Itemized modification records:
________________________
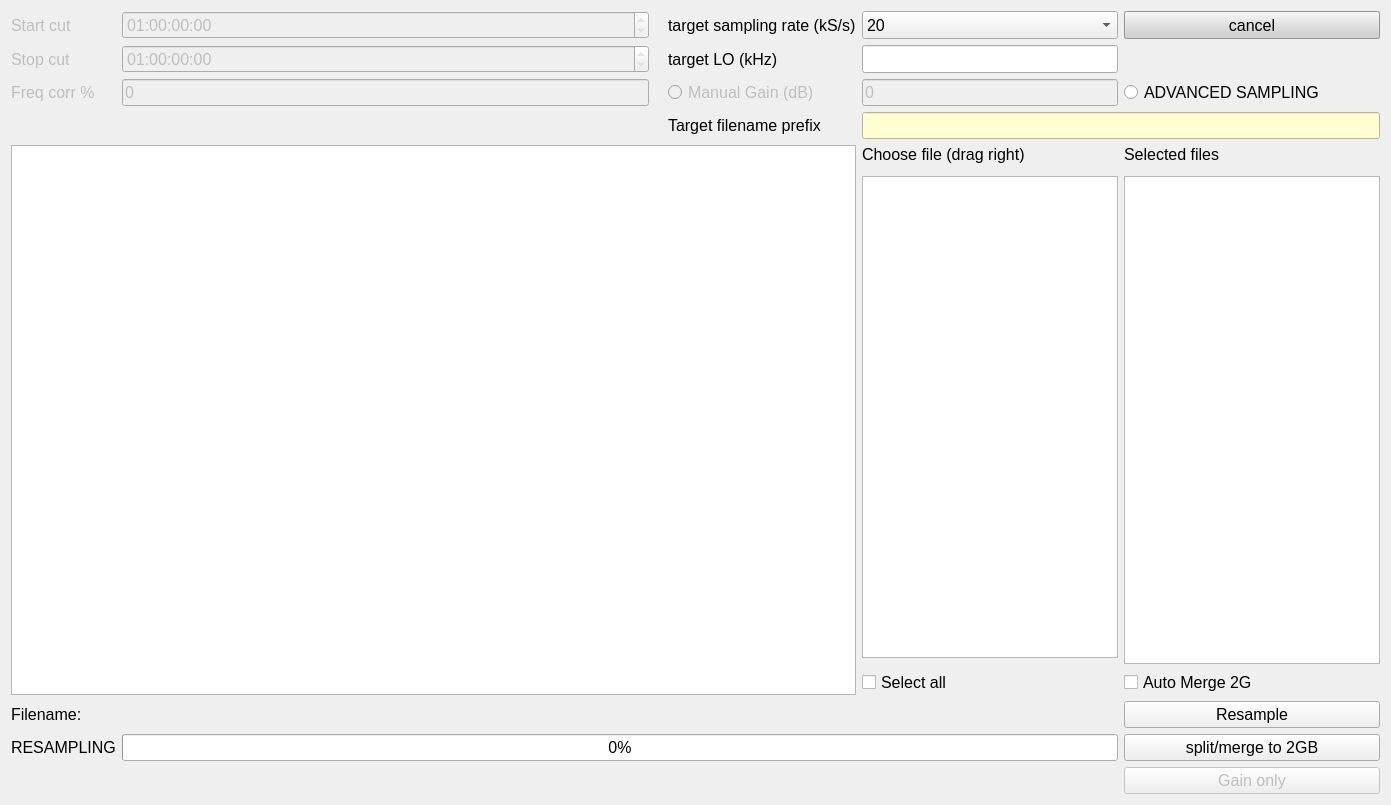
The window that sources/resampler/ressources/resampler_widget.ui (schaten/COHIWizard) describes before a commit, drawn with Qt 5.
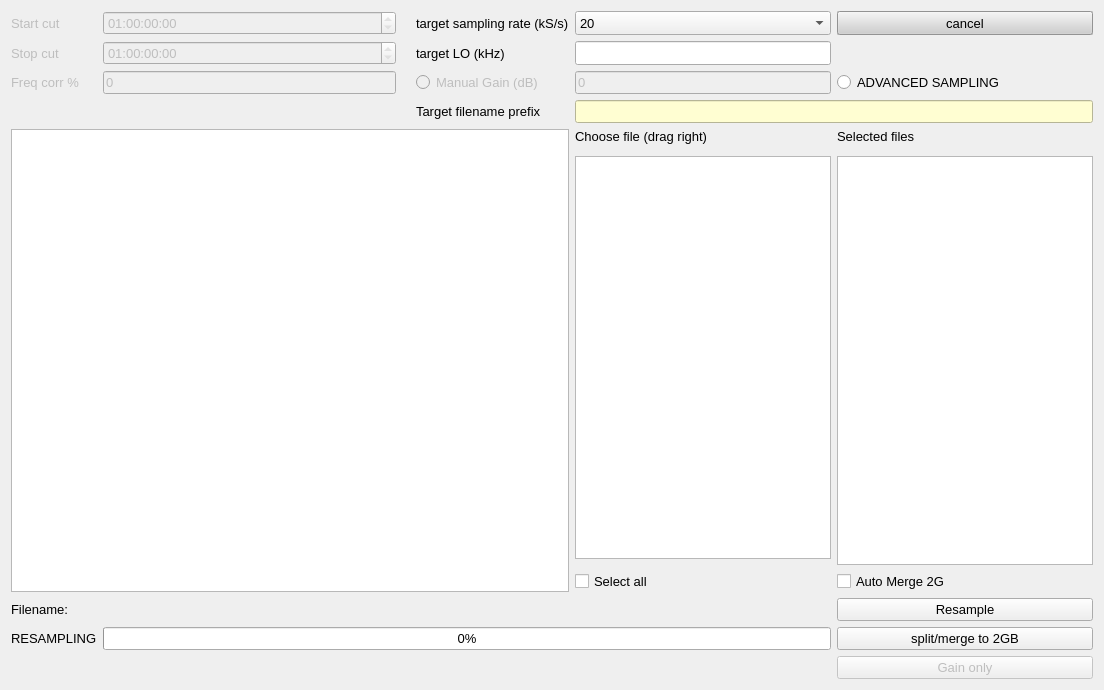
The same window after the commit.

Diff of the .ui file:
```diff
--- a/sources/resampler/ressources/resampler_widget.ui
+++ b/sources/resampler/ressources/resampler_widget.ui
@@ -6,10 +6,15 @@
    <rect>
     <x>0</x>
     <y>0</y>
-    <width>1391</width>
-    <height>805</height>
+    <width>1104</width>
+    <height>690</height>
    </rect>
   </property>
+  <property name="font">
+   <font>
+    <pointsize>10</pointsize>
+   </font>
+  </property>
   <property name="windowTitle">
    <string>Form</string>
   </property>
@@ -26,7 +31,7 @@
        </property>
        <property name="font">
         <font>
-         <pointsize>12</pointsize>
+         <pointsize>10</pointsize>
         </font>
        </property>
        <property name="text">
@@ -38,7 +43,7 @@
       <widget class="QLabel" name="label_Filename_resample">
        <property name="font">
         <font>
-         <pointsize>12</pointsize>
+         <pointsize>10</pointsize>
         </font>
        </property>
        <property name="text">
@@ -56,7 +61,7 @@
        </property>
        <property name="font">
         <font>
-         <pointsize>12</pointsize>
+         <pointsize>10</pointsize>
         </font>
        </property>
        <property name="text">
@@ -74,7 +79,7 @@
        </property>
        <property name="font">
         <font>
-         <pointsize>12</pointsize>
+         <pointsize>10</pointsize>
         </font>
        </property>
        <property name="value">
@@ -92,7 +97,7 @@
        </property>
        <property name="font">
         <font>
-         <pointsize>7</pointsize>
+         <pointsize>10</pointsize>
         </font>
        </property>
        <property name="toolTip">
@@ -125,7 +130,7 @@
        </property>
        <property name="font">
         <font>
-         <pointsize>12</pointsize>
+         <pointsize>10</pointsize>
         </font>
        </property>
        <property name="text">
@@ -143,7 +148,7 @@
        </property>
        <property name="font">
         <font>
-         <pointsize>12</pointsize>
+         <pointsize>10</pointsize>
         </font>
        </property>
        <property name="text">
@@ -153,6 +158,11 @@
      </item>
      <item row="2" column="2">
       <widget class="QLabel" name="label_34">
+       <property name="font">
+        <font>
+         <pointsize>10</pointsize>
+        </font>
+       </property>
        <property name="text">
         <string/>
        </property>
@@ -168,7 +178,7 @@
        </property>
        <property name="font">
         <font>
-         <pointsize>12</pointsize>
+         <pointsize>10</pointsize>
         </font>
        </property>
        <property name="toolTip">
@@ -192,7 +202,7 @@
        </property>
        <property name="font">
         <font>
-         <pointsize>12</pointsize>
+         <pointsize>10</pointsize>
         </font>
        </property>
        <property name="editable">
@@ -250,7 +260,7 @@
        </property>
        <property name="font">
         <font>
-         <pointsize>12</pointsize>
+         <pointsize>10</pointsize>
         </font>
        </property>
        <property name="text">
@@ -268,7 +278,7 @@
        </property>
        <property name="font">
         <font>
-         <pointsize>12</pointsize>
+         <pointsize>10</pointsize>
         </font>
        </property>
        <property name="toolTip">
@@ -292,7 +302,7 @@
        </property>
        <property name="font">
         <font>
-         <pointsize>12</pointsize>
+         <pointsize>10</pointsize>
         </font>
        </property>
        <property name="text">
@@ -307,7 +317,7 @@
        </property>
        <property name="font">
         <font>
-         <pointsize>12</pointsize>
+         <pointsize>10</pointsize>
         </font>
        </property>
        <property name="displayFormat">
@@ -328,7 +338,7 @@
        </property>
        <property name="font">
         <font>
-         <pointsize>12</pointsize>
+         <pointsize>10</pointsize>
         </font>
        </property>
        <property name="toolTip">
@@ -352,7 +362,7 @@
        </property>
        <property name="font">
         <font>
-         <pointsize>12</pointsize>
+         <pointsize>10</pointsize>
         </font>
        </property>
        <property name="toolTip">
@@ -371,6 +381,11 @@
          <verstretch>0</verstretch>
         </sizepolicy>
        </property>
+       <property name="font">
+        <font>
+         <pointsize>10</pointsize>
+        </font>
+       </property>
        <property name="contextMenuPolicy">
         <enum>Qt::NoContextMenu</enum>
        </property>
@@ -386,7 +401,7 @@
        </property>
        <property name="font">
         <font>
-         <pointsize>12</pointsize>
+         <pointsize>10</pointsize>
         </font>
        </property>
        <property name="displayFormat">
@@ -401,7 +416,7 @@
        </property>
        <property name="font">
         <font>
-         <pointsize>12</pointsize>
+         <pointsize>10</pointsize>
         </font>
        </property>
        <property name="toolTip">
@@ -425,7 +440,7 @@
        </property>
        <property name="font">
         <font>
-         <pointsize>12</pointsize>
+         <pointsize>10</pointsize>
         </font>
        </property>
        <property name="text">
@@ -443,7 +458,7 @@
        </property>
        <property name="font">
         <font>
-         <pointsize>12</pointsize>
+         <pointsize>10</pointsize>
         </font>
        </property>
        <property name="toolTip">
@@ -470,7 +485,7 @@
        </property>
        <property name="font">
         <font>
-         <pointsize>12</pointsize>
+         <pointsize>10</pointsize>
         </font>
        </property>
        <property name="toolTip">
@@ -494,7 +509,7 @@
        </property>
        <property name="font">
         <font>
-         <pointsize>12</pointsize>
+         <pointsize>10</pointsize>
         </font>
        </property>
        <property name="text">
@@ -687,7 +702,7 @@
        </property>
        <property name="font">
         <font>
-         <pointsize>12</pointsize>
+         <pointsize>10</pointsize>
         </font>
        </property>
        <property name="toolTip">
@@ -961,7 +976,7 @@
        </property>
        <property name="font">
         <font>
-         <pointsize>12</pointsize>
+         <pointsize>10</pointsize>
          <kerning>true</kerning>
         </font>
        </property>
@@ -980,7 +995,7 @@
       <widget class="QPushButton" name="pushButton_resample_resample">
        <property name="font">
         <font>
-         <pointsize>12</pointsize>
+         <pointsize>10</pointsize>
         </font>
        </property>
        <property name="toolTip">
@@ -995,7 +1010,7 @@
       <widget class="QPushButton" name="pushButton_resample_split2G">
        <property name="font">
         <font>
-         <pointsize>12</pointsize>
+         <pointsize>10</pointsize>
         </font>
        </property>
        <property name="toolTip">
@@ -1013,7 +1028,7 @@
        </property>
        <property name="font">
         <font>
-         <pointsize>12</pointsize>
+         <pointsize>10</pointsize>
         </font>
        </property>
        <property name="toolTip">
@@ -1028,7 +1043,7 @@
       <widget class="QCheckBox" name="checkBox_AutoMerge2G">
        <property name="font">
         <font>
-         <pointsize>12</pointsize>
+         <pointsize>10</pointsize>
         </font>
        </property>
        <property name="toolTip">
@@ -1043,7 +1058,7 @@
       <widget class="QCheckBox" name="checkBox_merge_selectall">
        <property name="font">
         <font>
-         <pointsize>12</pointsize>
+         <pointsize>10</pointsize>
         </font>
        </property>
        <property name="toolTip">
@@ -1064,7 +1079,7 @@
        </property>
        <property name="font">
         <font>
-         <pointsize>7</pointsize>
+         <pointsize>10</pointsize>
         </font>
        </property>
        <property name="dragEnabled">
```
________________________
§ Instructions for the task
What lines in the data above contain the word "QLabel"? Copy them all.

§ Response area
       <widget class="QLabel" name="label_Filename_resample">
       <widget class="QLabel" name="label_34">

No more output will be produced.